JOHNSON CITY, Tenn. (WJHL) — Despite one of them describing the national nonprofit hospital system outlook as “deteriorating” last August, all three credit rating agencies have affirmed Ballad Health’s “A” rating.

The ratings are one indicator of financial stability, and better ratings make for more favorable lending terms. Ballad recently refinanced some of its debt and got permission to add $53 million of new debt for capital improvements at its hospitals.

A Ballad news release Wednesday said Fitch, Standard & Poor’s and Moody’s all affirmed the ratings. It cited a Standard & Poor’s report from January that twice as many health systems are being downgraded as are receiving upgrades.
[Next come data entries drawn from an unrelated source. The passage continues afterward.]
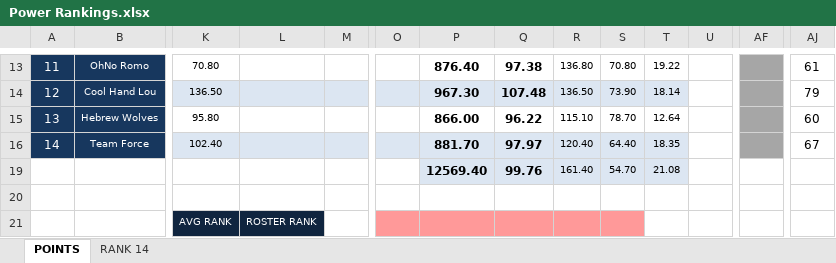
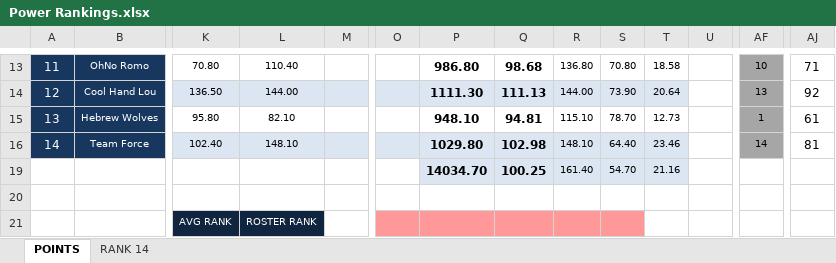
Before and after one commit to nsporich/ff-datatable, an Excel workbook: Power Rankings.xlsx, sheet POINTS, drawn as a sheet; only a part is shown, gaps mark what is left out; values as stored, in another font and other column widths than the file's, no borders; conditional formats not drawn; removed rows and columns are numbered as before the commit, all else as after; rows hold the shown columns only; the diff covers the shown part only; the diff names each change by its address in the sheet, - before the commit and + after, or states it on an @@ line.

```diff
--- a/Power Rankings.xlsx (sheet POINTS)
+++ b/Power Rankings.xlsx (sheet POINTS)
-L13: (empty)
+L13: 110.40
-P13: 876.40
+P13: 986.80
-Q13: 97.38
+Q13: 98.68
-T13: 19.22
+T13: 18.58
-AF13: (empty)
+AF13: 10
-AJ13: 61
+AJ13: 71
-L14: (empty)
+L14: 144.00
-P14: 967.30
+P14: 1111.30
-Q14: 107.48
+Q14: 111.13
-R14: 136.50
+R14: 144.00
-T14: 18.14
+T14: 20.64
-AF14: (empty)
+AF14: 13
-AJ14: 79
+AJ14: 92
-L15: (empty)
+L15: 82.10
-P15: 866.00
+P15: 948.10
-Q15: 96.22
+Q15: 94.81
-T15: 12.64
+T15: 12.73
-AF15: (empty)
+AF15: 1
-AJ15: 60
+AJ15: 61
-L16: (empty)
+L16: 148.10
-P16: 881.70
+P16: 1029.80
-Q16: 97.97
+Q16: 102.98
-R16: 120.40
+R16: 148.10
-T16: 18.35
+T16: 23.46
-AF16: (empty)
+AF16: 14
-AJ16: 67
+AJ16: 81
-row 19:  |  |  |  |  |  | 12569.40 | 99.76 | 161.40 | 54.70 | 21.08
+row 19:  |  |  |  |  |  | 14034.70 | 100.25 | 161.40 | 54.70 | 21.16
```
Also changed, not shown: 1 added row, 1 removed row and 144 edited cells elsewhere in this sheet, sheet RANK 14, formulas that keep their value, 9 other files.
Fitch and S&P both referenced the management team’s experience and Fitch noted the 2018 merger of Wellmont Health System and Mountain States Health Alliance to create Ballad “continues to mature and has resulted in a more streamlined approach to health care delivery in the service area, various cost efficiencies and improvements in quality.”

S&P pointed to management “making some difficult decisions around the need to consolidate services across the system, and to improve quality and performance, while maintaining access across the region.”

All three reports mentioned ongoing challenges for not-for-profit hospitals that have been hit nationwide with staffing shortages, supply cost inflation and quick wage growth.

“Ballad Health has remained focused on delivering high-quality care, reducing the cost of healthcare and being good stewards of our resources,” CEO Alan Levine said in the release.

“We are pleased all three agencies have cited our improved quality and lower cost of care, because it demonstrates our strategy of reducing unnecessary duplication, investing in needed services and using our scale and resources to expand access can work.”